He hits Glennon’s arm as the ball is released, and it falls harmlessly to the ground for third-and-15.
Cox says that even as Davis and Azzinaro move him all over the defense, his favorite spot as a pass-rusher is still as a 3-technique. The quickness advantage he has over most guards is impossible to ignore, and it doesn’t hurt that he mostly lines up inside during passing situations. On second- or third-and-long, Cox’s mission as an interior lineman is simple: get to the quarterback. And he does it well. Through 12 games, Cox has 5.5 sacks and twice as many hits.
One of those hits came on the Eagles’ final defensive play against Washington back in Week 11. Chasing down Robert Griffin, Cox managed to bother the Washington quarterback just enough for Griffin to toss a jump ball into the end zone on third down. Brandon Boykin was there waiting for it, and with that the game was over. Playmaking late in games has become a staple for Cox this season, and he attributes that sustained effort to a couple different sources. The first is Azzinaro, for whom “How hard for how long” is a mantra delivered to his linemen. The second is the spirit of that position group within the Eagles’ locker room.
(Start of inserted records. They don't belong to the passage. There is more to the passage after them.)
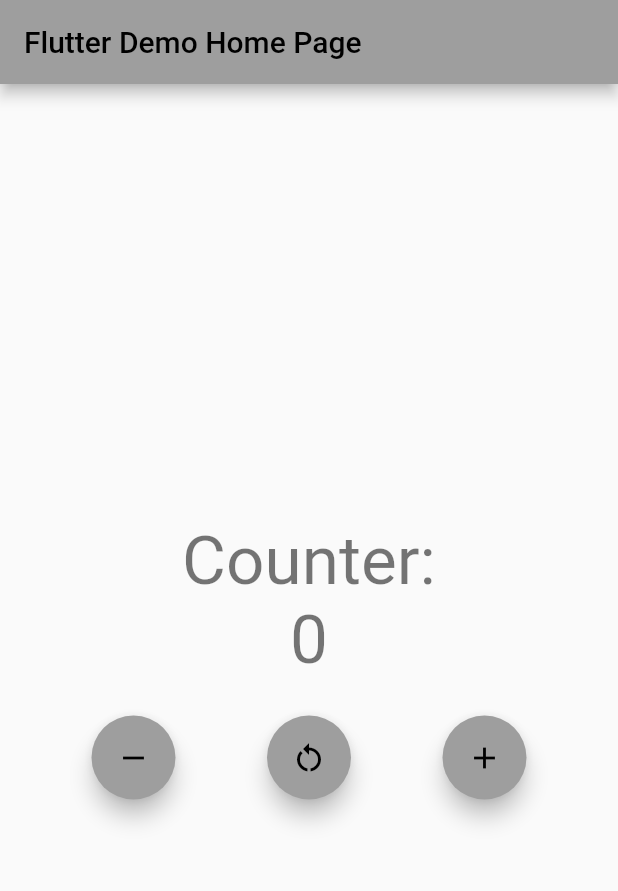
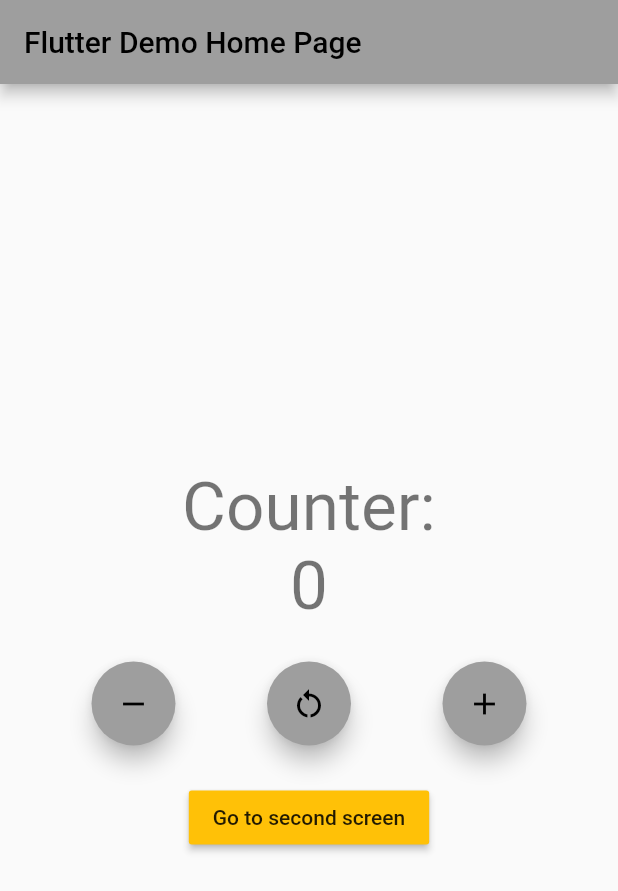
Before and after one commit to constantinLu/bloc_counter, a Flutter app: the screen it shows after launch, on a phone screen of 412 x 824 dp. Shown: the top 891 px of the screen. Run offline on Flutter 3.47's test engine with Material 2 defaults, Android fonts, the phone set to English and light mode, and no system bars; our stand-ins replace bloc, equatable, flutter_bloc.

Commit message:
FLUTT-333 - added second home screen

```diff
--- a/lib/cubit/counter_cubit.dart
+++ b/lib/logic/cubit/counter_cubit.dart
@@ -1,4 +1,5 @@
 import 'package:bloc/bloc.dart';
+import 'package:equatable/equatable.dart';
 
 part 'counter_state.dart';
 
--- a/lib/cubit/counter_state.dart
+++ b/lib/logic/cubit/counter_state.dart
@@ -1,8 +1,12 @@
 part of 'counter_cubit.dart';
 
-class CounterState {
+class CounterState extends Equatable {
   int counterValue;
   bool? wasIncremented;
 
   CounterState({required this.counterValue, this.wasIncremented});
+
+  @override
+  // TODO: implement props
+  List<Object?> get props => [counterValue, wasIncremented];
 }
--- a/lib/main.dart
+++ b/lib/presentation/screens/home_screen.dart
@@ -1,41 +1,20 @@
+import 'package:bloc_counter/presentation/screens/second_screen.dart';
 import 'package:flutter/material.dart';
 import 'package:flutter_bloc/flutter_bloc.dart';
 
-import 'cubit/counter_cubit.dart';
+import '../../logic/cubit/counter_cubit.dart';
 
-void main() {
-  runApp(const MyApp());
+class HomeScreen extends StatefulWidget {
+  const HomeScreen({super.key, required this.title, required this.color});
+
+  final String title;
+  final Color color;
+
+  @override
+  State<HomeScreen> createState() => _HomeScreenState();
 }
 
-class MyApp extends StatelessWidget {
-  const MyApp({super.key});
-
-  // This widget is the root of your application.
-  @override
-  Widget build(BuildContext context) {
-    return BlocProvider(
-      create: (context) => CounterCubit(),
-      child: MaterialApp(
-        title: 'Counter Cubit Demo',
-        theme: ThemeData(
-            primarySwatch: Colors.grey, visualDensity: VisualDensity.adaptivePlatformDensity),
-        debugShowCheckedModeBanner: false,
-        home: const MyHomePage(title: 'Flutter Demo Home Page'),
-      ),
-    );
-  }
-}
-
-class MyHomePage extends StatefulWidget {
-  const MyHomePage({super.key, required this.title});
-
-  final String title;
-
-  @override
-  State<MyHomePage> createState() => _MyHomePageState();
-}
-
-class _MyHomePageState extends State<MyHomePage> {
+class _HomeScreenState extends State<HomeScreen> {
   @override
   Widget build(BuildContext context) {
     //listen to changes
@@ -45,7 +24,6 @@ class _MyHomePageState extends State<MyHomePage> {
       ),
       body: BlocListener<CounterCubit, CounterState>(
         listener: (context, state) {
-
           if (state.wasIncremented == true) {
             const snackBar = SnackBar(
               content: Text('Yay! A SnackBar!'),
@@ -100,6 +78,18 @@ class _MyHomePageState extends State<MyHomePage> {
                   ),
                 ],
               ),
+              const SizedBox(
+                height: 24,
+              ),
+              MaterialButton(
+                color: widget.color,
+                onPressed: () {
+                  Navigator.of(context).push(MaterialPageRoute(
+                      builder: (context) =>
+                          const SecondScreen(title: "SecondScreen", color: Colors.red)));
+                },
+                child: const Text("Go to second screen"),
+              )
             ],
           ),
         ),
--- /dev/null
+++ b/lib/presentation/screens/main.dart
@@ -0,0 +1,27 @@
+import 'package:bloc_counter/logic/cubit/counter_cubit.dart';
+import 'package:bloc_counter/presentation/screens/home_screen.dart';
+import 'package:flutter/material.dart';
+import 'package:flutter_bloc/flutter_bloc.dart';
+
+void main() {
+  runApp(const MyApp());
+}
+
+class MyApp extends StatelessWidget {
+  const MyApp({super.key});
+
+  // This widget is the root of your application.
+  @override
+  Widget build(BuildContext context) {
+    return BlocProvider(
+      create: (context) => CounterCubit(),
+      child: MaterialApp(
+        title: 'Counter Cubit Demo',
+        theme: ThemeData(
+            primarySwatch: Colors.grey, visualDensity: VisualDensity.adaptivePlatformDensity),
+        debugShowCheckedModeBanner: false,
+        home: const HomeScreen(title: 'Flutter Demo Home Page', color: Colors.amber),
+      ),
+    );
+  }
+}
--- a/pubspec.yaml
+++ b/pubspec.yaml
@@ -37,6 +37,8 @@ dependencies:
   # Use with the CupertinoIcons class for iOS style icons.
   cupertino_icons: ^1.0.2
   flutter_bloc: ^8.1.1
+  equatable: ^2.0.5
+  bloc_test: ^9.1.0
 
 dev_dependencies:
   flutter_test:
```
Also changed, not shown: lib/presentation/screens/second_screen.dart (added, +93 -0 lines), pubspec.lock, 2 other files.
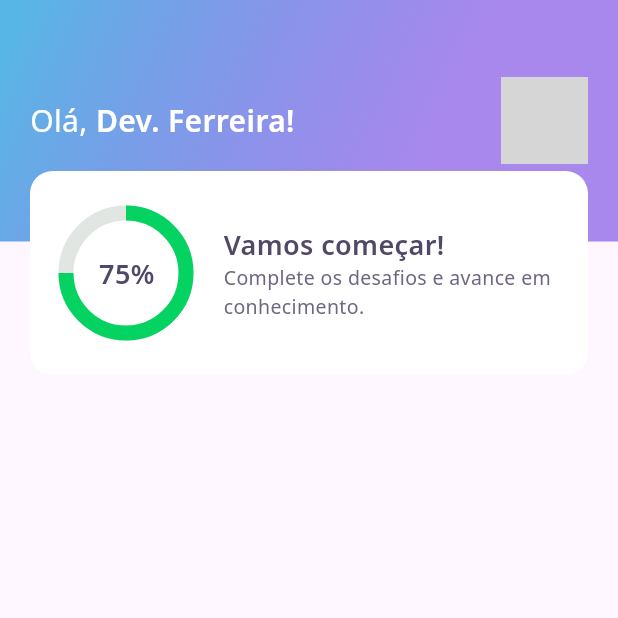
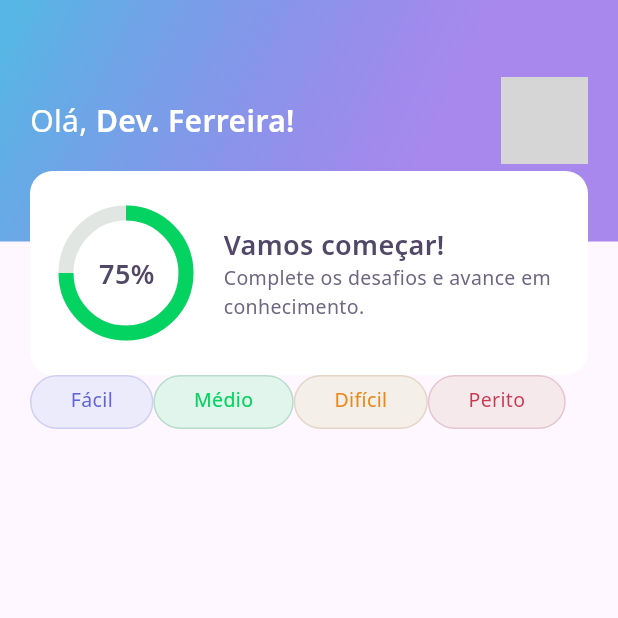
Before and after one commit to DavidFerreiraa/devquiz, a Flutter app: the screen it shows after launch, on a phone screen of 412 x 824 dp, the top half of it. Run offline on Flutter 3.47's test engine with Material 3 defaults, Android fonts, the phone set to English and light mode, and no system bars; our stand-ins replace google_fonts; network calls fail; grey boxes are pictures that could not be loaded.

Commit message:
feat: LevelButton widget added to the project

```diff
--- a/lib/home/home_page.dart
+++ b/lib/home/home_page.dart
@@ -1,4 +1,5 @@
 import 'package:DevQuiz/home/widgets/appbar/app_bar_widget.dart';
+import 'package:DevQuiz/home/widgets/level_button/level_button_widget.dart';
 import 'package:flutter/material.dart';
 
 class HomePage extends StatefulWidget {
@@ -13,6 +14,19 @@ class _HomePageState extends State<HomePage> {
   Widget build(BuildContext context) {
     return Scaffold(
       appBar: AppBarWidget(),
+      body: SizedBox(
+        height: 36,
+        child: ListView(
+          padding: EdgeInsets.symmetric(horizontal: 20),
+          scrollDirection: Axis.horizontal,
+          children: [
+            LevelButtonWidget(label: "Fácil"),
+            LevelButtonWidget(label: "Médio"),
+            LevelButtonWidget(label: "Difícil"),
+            LevelButtonWidget(label: "Perito"),
+          ],
+        ),
+      )
     );
   }
 }
--- /dev/null
+++ b/lib/home/widgets/level_button/level_button_widget.dart
@@ -0,0 +1,57 @@
+import 'package:DevQuiz/core/core.dart';
+import 'package:flutter/material.dart';
+import 'package:google_fonts/google_fonts.dart';
+
+class LevelButtonWidget extends StatelessWidget {
+  final String label;
+  LevelButtonWidget({Key? key, required this.label}) : assert(["Fácil", "Médio", "Difícil", "Perito"].contains(label)), super(key: key);
+
+  // configs to change button colors when the label change.
+  final config = {
+    "Fácil" : {
+      "color" : AppColors.levelButtonFacil,
+      "borderColor" : AppColors.levelButtonBorderFacil,
+      "fontColor" : AppColors.levelButtonTextFacil,
+    },
+    "Médio" : {
+      "color" : AppColors.levelButtonMedio,
+      "borderColor" : AppColors.levelButtonBorderMedio,
+      "fontColor" : AppColors.levelButtonTextMedio,
+    },
+    "Difícil" : {
+      "color" : AppColors.levelButtonDificil,
+      "borderColor" : AppColors.levelButtonBorderDificil,
+      "fontColor" : AppColors.levelButtonTextDificil,
+    },
+    "Perito" : {
+      "color" : AppColors.levelButtonPerito,
+      "borderColor" : AppColors.levelButtonBorderPerito,
+      "fontColor" : AppColors.levelButtonTextPerito,
+    },
+  };
+
+  //gets to colors
+  Color get color => config[label]!['color']!;
+  Color get borderColor => config[label]!['borderColor']!;
+  Color get fontColor => config[label]!['fontColor']!;
+
+  @override
+  Widget build(BuildContext context) {
+    return Container(
+      child: Padding(
+        padding: const EdgeInsets.symmetric(horizontal: 26, vertical: 6),
+        child: Text(label, style: GoogleFonts.notoSans(
+          color: fontColor,
+          fontSize: 13,
+        ),),
+      ),
+      decoration: BoxDecoration(
+        borderRadius: BorderRadius.circular(28),
+        color: color,
+        border: Border.fromBorderSide(BorderSide(
+          color: borderColor,
+        ))
+      ),
+    );
+  }
+}
```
No defensive lineman on the Eagles’ roster is older than 25, and at 22, Cox is still somehow the youngest member. “It just motivates us to go out and work, knowing that we’re probably the youngest defensive line in the NFL,” Cox says. “I had a conversation last week with Vinny [Curry] and Ced [Thornton], and we just said that we have five weeks to be the best. We have five weeks to show everybody.” Thornton and Curry have been having excellent seasons of their own. They might not be the best quite yet, but with a group that young, it’s only going to get better, and right now their play is a major reason Philadelphia looks to be headed toward the playoffs.